“Ideals are like stars: you will not succeed in touching them with your hands, but like the seafaring man on the ocean desert of waters, you choose them as your guides, and following them, you reach your destiny.”
– Carl Schurz
A Celestial Magic Garden for Astarte
Astarte appears in the near East as the Queen of Heaven, Goddess of the moon and night, and Goddess of the evening star. She also embodies our passions. Astarte’s myths tell of her descending from heaven to find her lost love. Much to human and animal distress, however, this absence caused a temporary halt of all reproductive activity on Earth (likely alluding to another seasonal myth).
Astarte appears in Babylon as Ishtar, and in the Old Testament, her name is Ashtoreth. In these settings, she presided over love and fertility. When she moved into Egypt, she became a protectress who bore a spear or arrow. She safeguards sailors and oversees equity in legal matters.
Interestingly, many historians believe many of Astarte’s priests and priestesses were trained in the art of astrology, perhaps worshiping her in stellar form. Today we look to Astarte to reconnect us to the stars, our wishes and our heritage as inhabitants of a vast universe.
Astarte’s magickal attributes include warrior energy, productivity, fecundity, justice, passion or sexuality, and success.
Magick Plants Sacred to Astarte
If acacia or lotus grows in your climate, these are her favored plants. Alternatively, look to plants that have a star-like appearance (aster, star jasmine, and stapelia come to mind).
Patterns for Astarte’s Magic Garden
One pattern used to honor Astarte is that of a crescent moon, which isn’t too difficult to make with small areas of land. We’ve also seen crescent-shaped containers for sale at garden shops. Two alternatives exist. The first would be designing a star-shaped garden (perhaps using the number of points that you consider “lucky”) or designing a garden that’s patterned after a propitious astrological figure.
Stones, Minerals, Crystals, Shells, and Magic Correspondences
Agate was favored in Syria as a protective stone, so there’s no reason not to include a few in your garden for that purpose. Because Astarte is a lunar goddess, look to moonstone as an alternative. Additionally, the moon rules the sea, so add some seashells. They make good fertilizer if they’re ground up.
Color Magick and Gardening
Red and white are sacred to this Astarte (the alternative to white is silver, which could come through decorative touches, fencing, etc.).
Decoratives for Empowering Garden Magic
Statues of horses, doves, or lions, all represent her sacred animals. She is also often shown with a mirror so reflective items (such as a silvery reflection ball) would be suited to Astarte’s garden.
Choosing a Direction for Your Garden
Magickally, the moon resides in the West with the Element of Water. In Feng Shui, many of Astarte’s attributes reside in the South (along with the color red), but her color of white/silver is in the West. So perhaps consider a corner garden in the Southwest that’s split along the axis with red and white flowers.

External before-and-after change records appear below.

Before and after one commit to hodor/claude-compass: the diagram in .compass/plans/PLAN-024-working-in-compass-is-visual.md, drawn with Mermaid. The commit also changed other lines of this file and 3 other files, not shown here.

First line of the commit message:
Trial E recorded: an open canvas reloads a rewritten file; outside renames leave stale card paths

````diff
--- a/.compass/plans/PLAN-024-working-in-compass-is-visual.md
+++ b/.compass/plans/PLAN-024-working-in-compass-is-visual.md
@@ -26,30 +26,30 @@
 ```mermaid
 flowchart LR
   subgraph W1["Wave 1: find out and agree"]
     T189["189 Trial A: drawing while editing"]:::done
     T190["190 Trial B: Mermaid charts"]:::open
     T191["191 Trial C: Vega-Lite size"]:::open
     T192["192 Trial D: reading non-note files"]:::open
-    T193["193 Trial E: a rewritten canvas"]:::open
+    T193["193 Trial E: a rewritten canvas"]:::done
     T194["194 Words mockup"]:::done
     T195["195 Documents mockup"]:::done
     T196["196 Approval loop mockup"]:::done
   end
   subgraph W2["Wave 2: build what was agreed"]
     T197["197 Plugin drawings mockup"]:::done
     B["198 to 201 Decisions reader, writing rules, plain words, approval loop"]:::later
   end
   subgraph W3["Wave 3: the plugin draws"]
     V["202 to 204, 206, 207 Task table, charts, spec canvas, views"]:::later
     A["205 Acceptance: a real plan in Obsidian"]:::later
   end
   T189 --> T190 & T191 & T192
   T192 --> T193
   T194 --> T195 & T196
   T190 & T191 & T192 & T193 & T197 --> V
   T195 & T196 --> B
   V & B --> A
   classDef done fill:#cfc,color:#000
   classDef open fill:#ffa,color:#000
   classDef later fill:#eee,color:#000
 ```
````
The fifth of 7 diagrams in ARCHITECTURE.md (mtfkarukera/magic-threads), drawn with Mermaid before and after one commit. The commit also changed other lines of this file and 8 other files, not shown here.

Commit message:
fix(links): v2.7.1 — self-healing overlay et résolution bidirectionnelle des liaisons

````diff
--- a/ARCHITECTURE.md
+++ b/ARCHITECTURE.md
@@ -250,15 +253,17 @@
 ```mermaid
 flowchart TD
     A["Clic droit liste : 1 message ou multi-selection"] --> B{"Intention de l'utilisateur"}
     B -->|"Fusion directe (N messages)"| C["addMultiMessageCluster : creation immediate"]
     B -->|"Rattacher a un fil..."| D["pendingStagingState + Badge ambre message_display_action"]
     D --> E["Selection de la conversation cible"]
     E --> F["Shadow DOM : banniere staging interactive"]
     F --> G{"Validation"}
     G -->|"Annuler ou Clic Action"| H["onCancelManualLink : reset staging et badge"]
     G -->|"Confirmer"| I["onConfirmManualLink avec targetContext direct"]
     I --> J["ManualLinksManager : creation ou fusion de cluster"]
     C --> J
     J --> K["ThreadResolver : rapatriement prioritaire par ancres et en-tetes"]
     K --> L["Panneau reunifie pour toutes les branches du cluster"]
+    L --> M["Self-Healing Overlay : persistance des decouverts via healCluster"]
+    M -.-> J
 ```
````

Watch to see which window in your home gets moonlight the most often, or where you can see the most stars. Locate your window planters there.
After-Harvest Applications: Getting More Out of Gardening
When you peel cucumbers leave thin lines of green skin on them (equal distances apart). When cut, the slices resemble a pentagram. Mix these with a vinaigrette dressing and fresh dill for a passion-inspiring snack.
Dry and burn the aromatics from your garden when you’re learning to read astrological charts, or when you want more insights into your birth sign and its influence on your life. Carry acacia or lotus with you when entering a legal situation to invoke Astarte’s assistance.
Adapted from “Gardening with the Goddess,” by Patricia Telesco. All rights reserved.